Forum on Patronage and Pluralism in the Primary Sector

Forum on Patronage and Pluralism in the Primary Sector

The Forum on Patronage and Pluralism in the Primary Sector was established in 2011, to make recommendations on what steps could be taken to ensure that the education system at primary level could provide a sufficiently diverse number and range of primary schools to cater for children of all religions and none. 

The Forum held public sessions and consulted widely on the issues arising. The Forum's Report was published in 2012, and it recommended steps that could be taken to ensure that the education system at primary level could provide a sufficiently diverse number and range of primary schools to cater for children of all religions and none.  Background information on the Forum onPatronage and Pluralism in the Primary Sector can be found here.

The Report’s recommendations covered four broad areas:

  • Those dealing with planning towards future patronage arrangements and having a more diverse range of patronage types for new schools in areas of rising population;
  • Those dealing with the practicalities of achieving divesting of patronage where there is a stable population and a demand for diversity of school types;
  • Those dealing with Irish language provision; and
  • Those dealing with the creation of more inclusive schools.

A follow-up paper, Forum on Patronage and Pluralism in the Primary Sector: Progress to Date and Future Directions, was published in 2014.  The paper gave an update on the progress made to date on implementing the Forum's recommendations, with a particular focus on the issue of inclusion and diversity in schools.The paper also gave an update on the progress made to date on implementing the Forum's recommendations on new schools, divesting of patronage, enrolment legislation and the development of a programme on Education about Religion and Beliefs and Ethics.

Education about Religions and Beliefs (ERB)and Ethics

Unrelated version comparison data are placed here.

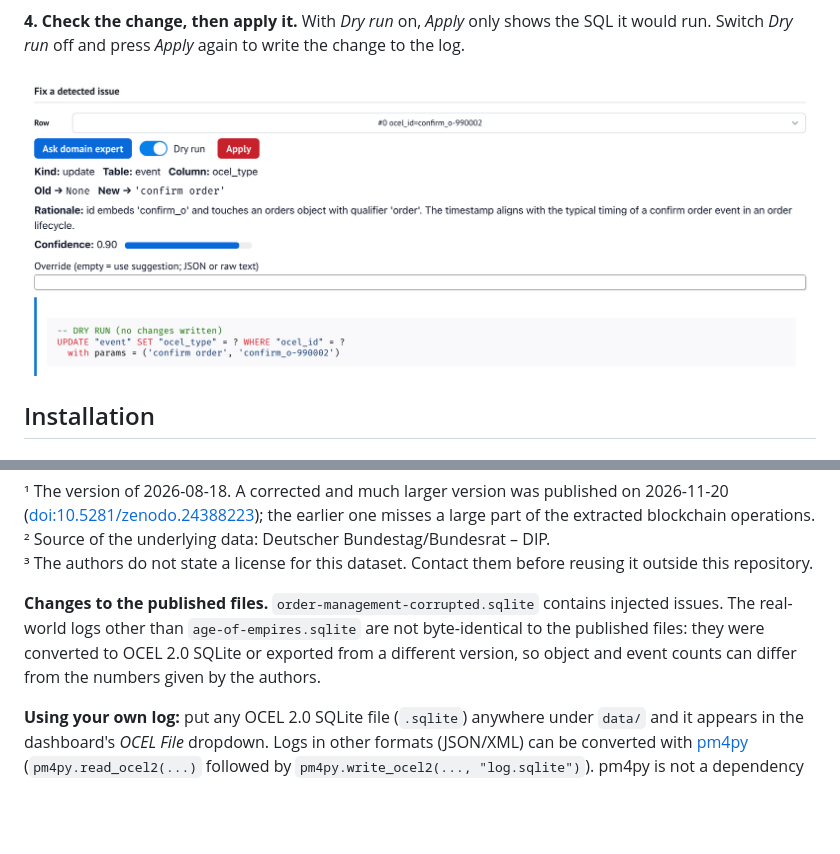
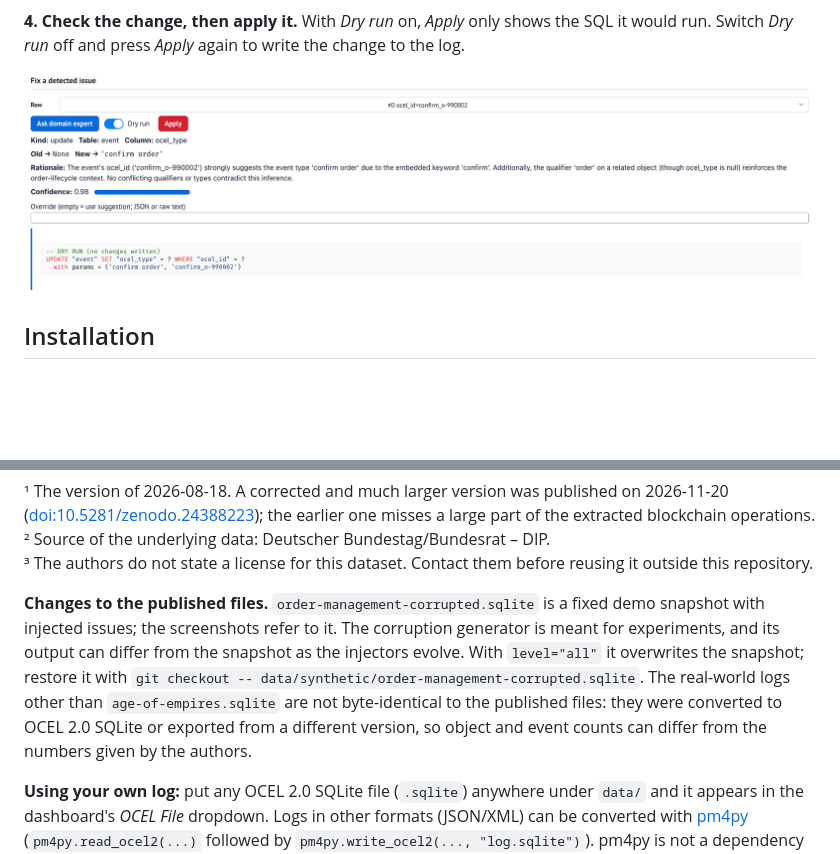
Before and after one commit to bptlab/ocel-healer, a Markdown page: README.md, 2 parts joined by grey strips. Drawn GitHub-style; pictures changed too: docs/images/04-dry-run.png; blank space fills up the shorter version.

```diff
--- a/README.md
+++ b/README.md
@@ -235,7 +235,7 @@ All logs are OCEL 2.0 SQLite files, stored with Git LFS. They are datasets publi
 ² Source of the underlying data: Deutscher Bundestag/Bundesrat – DIP.<br>
 ³ The authors do not state a license for this dataset. Contact them before reusing it outside this repository.
 
-**Changes to the published files.** `order-management-corrupted.sqlite` contains injected issues. The real-world logs other than `age-of-empires.sqlite` are not byte-identical to the published files: they were converted to OCEL 2.0 SQLite or exported from a different version, so object and event counts can differ from the numbers given by the authors.
+**Changes to the published files.** `order-management-corrupted.sqlite` is a fixed demo snapshot with injected issues; the screenshots refer to it. The corruption generator is meant for experiments, and its output can differ from the snapshot as the injectors evolve. With `level="all"` it overwrites the snapshot; restore it with `git checkout -- data/synthetic/order-management-corrupted.sqlite`. The real-world logs other than `age-of-empires.sqlite` are not byte-identical to the published files: they were converted to OCEL 2.0 SQLite or exported from a different version, so object and event counts can differ from the numbers given by the authors.
 
 **Using your own log:** put any OCEL 2.0 SQLite file (`.sqlite`) anywhere under `data/` and it appears in the dashboard's *OCEL File* dropdown. Logs in other formats (JSON/XML) can be converted with [pm4py](https://processintelligence.solutions/pm4py) (`pm4py.read_ocel2(...)` followed by `pm4py.write_ocel2(..., "log.sqlite")`). pm4py is not a dependency of OCEL Healer; install it separately with `pip install pm4py` (it is licensed under AGPL-3.0).
 
```
Also changed, not shown: other parts of README.md (+3 -3 lines), docs/images/01-overview.png, docs/images/02-examination.png (added), docs/images/02-exploration.png (deleted), docs/images/03-drill-in-and-proposal.png, 1 other file.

The Forum acknowledged that the State has a responsibility to ensure that all children have the right to receive Education about Religions and Beliefs (ERB) andEthics. The National Council for Curriculum and Assessment (NCCA) was given the task of developing such a curriculum.  In November 2015, the NCCA launched a consultation process on proposals for a curriculum in Education about Religions and Beliefs (ERB) and Ethics.  The consultation will run until the end of March 2016 and the NCCA aims to engage with as many stakeholders as possible to ensure balance in the development of a curriculum for ERB and Ethics.